Supplied material:
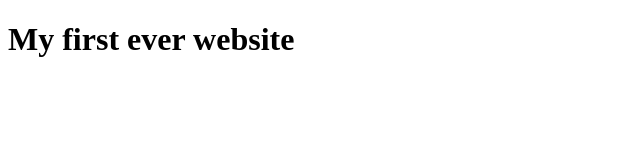
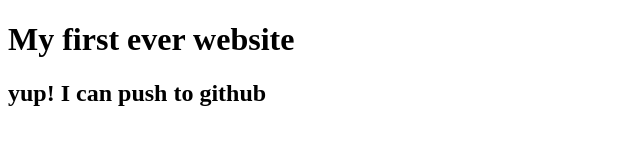
Before and after one commit to mirazhassan/my-first--website, a plain HTML site: page index.html in a window 1280 px wide. Shown: the whole page, without its empty margins (0-640 px from the left). Drawn offline with Linux system fonts and the light colour scheme.

Commit message:
learned github

```diff
--- a/index.html
+++ b/index.html
@@ -8,5 +8,6 @@
 </head>
 <body>
     <h1>My first ever website</h1>
+    <h2>yup! I can push to github</h2>
 </body>
 </html>
```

Exercise goal: Read the entries and select each line where the word "index" is found.

Task response:
Before and after one commit to mirazhassan/my-first--website, a plain HTML site: page index.html in a window 1280 px wide. Shown: the whole page, without its empty margins (0-640 px from the left). Drawn offline with Linux system fonts and the light colour scheme.
--- a/index.html
+++ b/index.html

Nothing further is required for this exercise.